On New Year's Eve, the sixth day following the disaster, Echolink announcements and news updates resumed at about 8 a.m. as it had over the previous days following the disaster.
With help and coordination from Thai TV Channel 9, an announcement for volunteers to search for foreign tourists in each of the devastated areas was broadcast. The information received by email in return was then forwarded to the emergency centres that had connected to HS1WFK-L in order that it could be forwarded to the destination countries.
At about 10 a.m. HS1TKD reported back the findings after making a diving survey from the Similan group of islands over HF radio on 7.070 MHz and this was relayed crossband to 144.100 that. Contacts were also made this way with several VHF stations, including HS0ULA, HS1BSK and HS1YWI. (The initial and final report can be found at this website.
Damri, HS1HBJ, then made another flight in the morning to survey Koh Pii Pii for about an hour, before returning directly to Bangkok in the Afternoon.

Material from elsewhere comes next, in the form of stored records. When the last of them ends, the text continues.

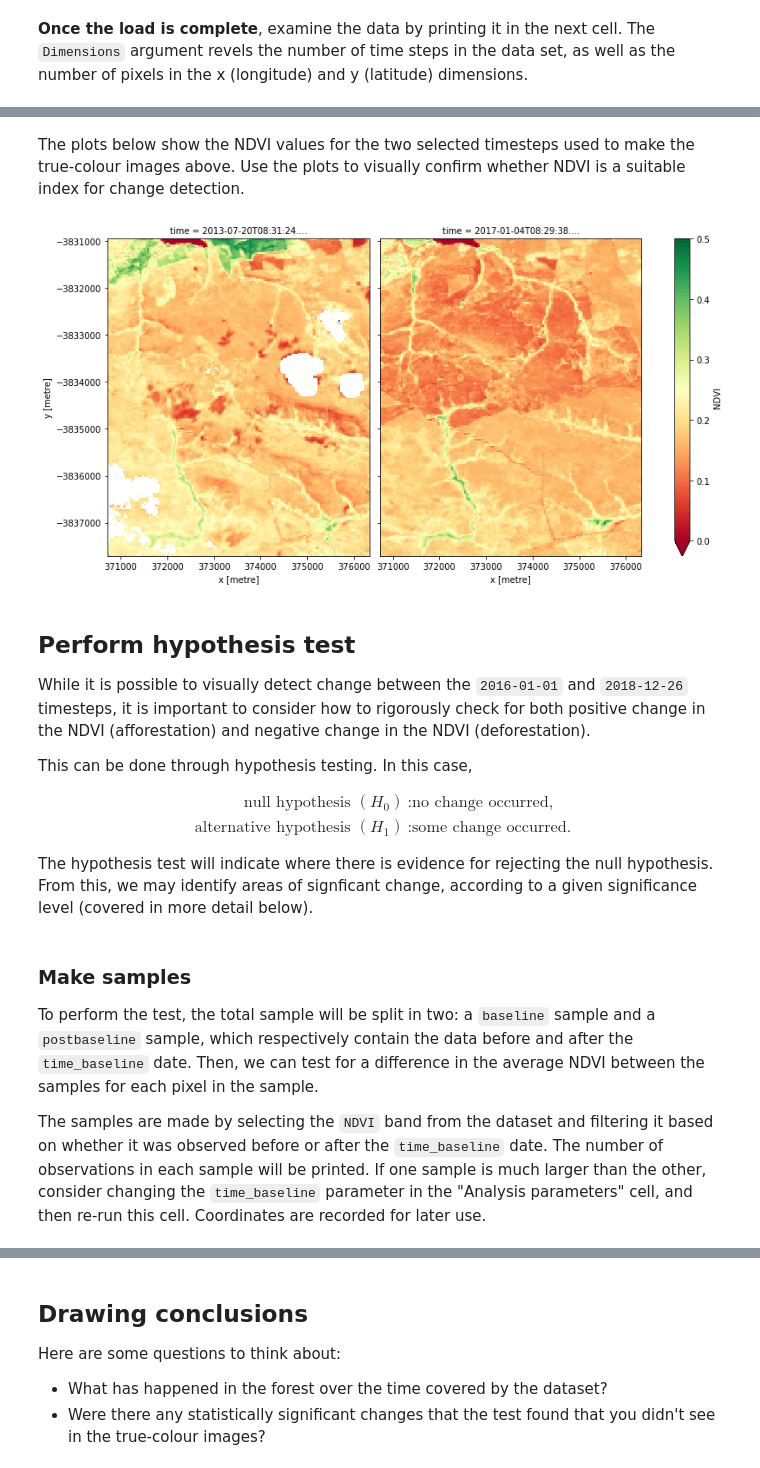
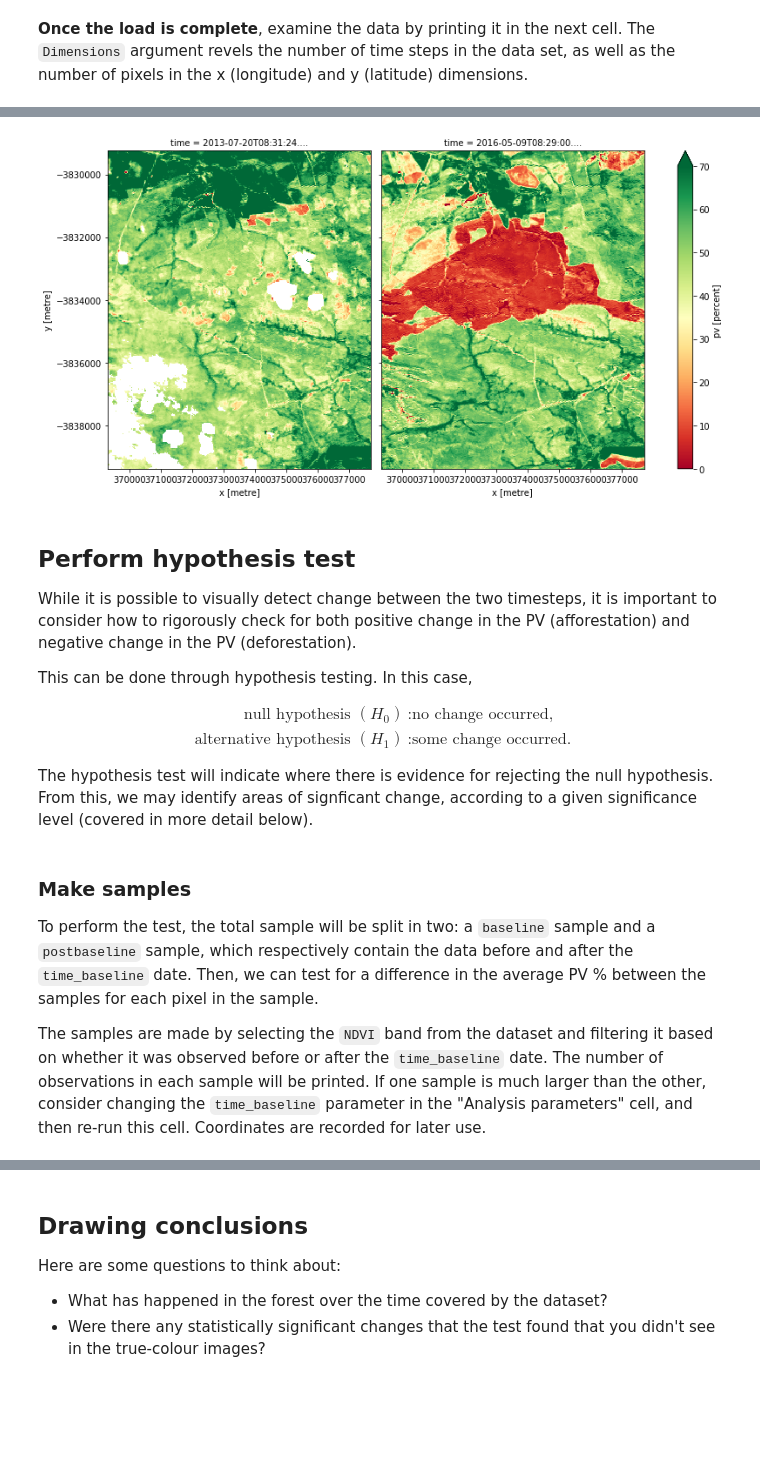
Before and after one commit to whatnick/dea-notebooks, a Jupyter notebook: Landsat_change_detection.ipynb, the cells around one changed output, grey strips where cells are left out. Saved outputs shown, nothing was run; the diff lists cells and outputs as text; code cells hidden in the pictures; blank space fills up the shorter version.

```diff
--- a/Landsat_change_detection.ipynb
+++ b/Landsat_change_detection.ipynb
@@ -95,7 +90,7 @@ The example covers the Kowen Forest, a commercial pine plantation in the Austral
 # Define the area of interest
 latitude = -34.643
 longitude = 19.620
-buff = 0.03
+buffer = 0.045
 
 # Set the range of dates for the complete sample
 time = ('2013-01-01', '2017-12-01')
@@ -103,7 +98,7 @@ time = ('2013-01-01', '2017-12-01')
 # Set the date to separate the data into two samples for comparison
 time_baseline = '2015-11-01'
 
-chunks={'x':250, 'y':250}
+chunks={'x':100, 'y':100}
 # %% [markdown]
 ## View the selected location
 The next cell will display the selected area on an interactive map.
@@ -215,17 +177,17 @@ col2 = calculate_indices(col2, 'NDVI', collection='c2')
-# %% [markdown]
-The plots below show the NDVI values for the two selected timesteps used to make the true-colour images above.
-Use the plots to visually confirm whether NDVI is a suitable index for change detection.
 # %%
-# Plot the NDVI values for pixels classified as water for the two dates.
-col2.NDVI.isel(time=[initial_timestep, final_timestep]).plot.imshow(
-    'x', 'y', col='time', cmap='RdYlGn',  vmin=0, vmax=0.5, figsize=(12, 6))
+# Set the timesteps to visualise
+initial_timestep = 5
+final_timestep = 112
+
+fc.pv.isel(time=[initial_timestep, final_timestep]).plot.imshow(
+    'x', 'y', col='time', cmap='RdYlGn',  vmin=0, vmax=70, figsize=(12, 6))
 
 plt.show()
 # %% [output]
-[figure, old version]
+[figure, new version]
 # %% [markdown]
 ## Perform hypothesis test
-While it is possible to visually detect change between the `2016-01-01` and `2018-12-26` timesteps, it is important to consider how to rigorously check for both positive change in the NDVI (afforestation) and negative change in the NDVI (deforestation).
+While it is possible to visually detect change between the two timesteps, it is important to consider how to rigorously check for both positive change in the PV (afforestation) and negative change in the PV (deforestation).
 
 This can be done through hypothesis testing.
 In this case,
@@ -243,7 +205,7 @@ From this, we may identify areas of signficant change, according to a given sign
 ### Make samples
 
 To perform the test, the total sample will be split in two: a `baseline` sample and a `postbaseline` sample, which respectively contain the data before and after the `time_baseline` date.
-Then, we can test for a difference in the average NDVI between the samples for each pixel in the sample.
+Then, we can test for a difference in the average PV % between the samples for each pixel in the sample.
 
 The samples are made by selecting the `NDVI` band from the dataset and filtering it based on whether it was observed before or after the `time_baseline` date.
 The number of observations in each sample will be printed.
```
Also changed, not shown: parts of 25 cells of this notebook.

Phat said that HS1WFK-L had also requested confirmation from connected conferences and links to identify themselves as official which received the following emails by return.
HS1WFK-L continued to give updated news reprots and announcements until almost midnight, as had been the case throughout the week, and was left active overnight.
On New Year's Day, the last day of emergency traffic handling, operations resumed at 8 a.m. although Phat recalls that there was not much information to report because most of the normal communications had been restored in the area, while news updates and announcements were also available from the worldwide TV networks.
In the light off this, at 7.30 p.m. (12.30 UTC) Phat announced that HS1WFK-L would disconnect and return to conducting normal traffic. After this Phat wrote by email to thank K1RFD, the person who had created Echolink and who had allowed amateur radio operators to use the program free of charge.
K1RFD replied with the following short email in acknowledgement:
The core team who pitched in at HS1WFK-L, on the ground, in the air and on diving surveys:
E20NXT ``Al'' Mr. Alongkorn Porapukkham
HS1WFK ``Phat'' Mr.Phatandit Kulphaichitra
HS1WFK-L Bangkok Thailand
HS1KBG ``Vit'' Mr.Taveevit S. Tanarak''
HS1HBJ ``Damri'' Mr. Damri Namphaya
HS1TKD ``Ko'' Mr. Ratthanachi Ratanasevi
Phat also thanks the following Thai hams for support with information:
"And other friends on VHF in Bangkok"
This is just part of the story of how many Thai hams played key roles in helping out following the disaster along the southern coastline of Thailand over the past two weeks. We hope to bring you more accounts of how others helped to this web site over the coming days. -- by Phat Kulphaichitra, HS1WFK, and edited by Tony Waltham, HS0ZDX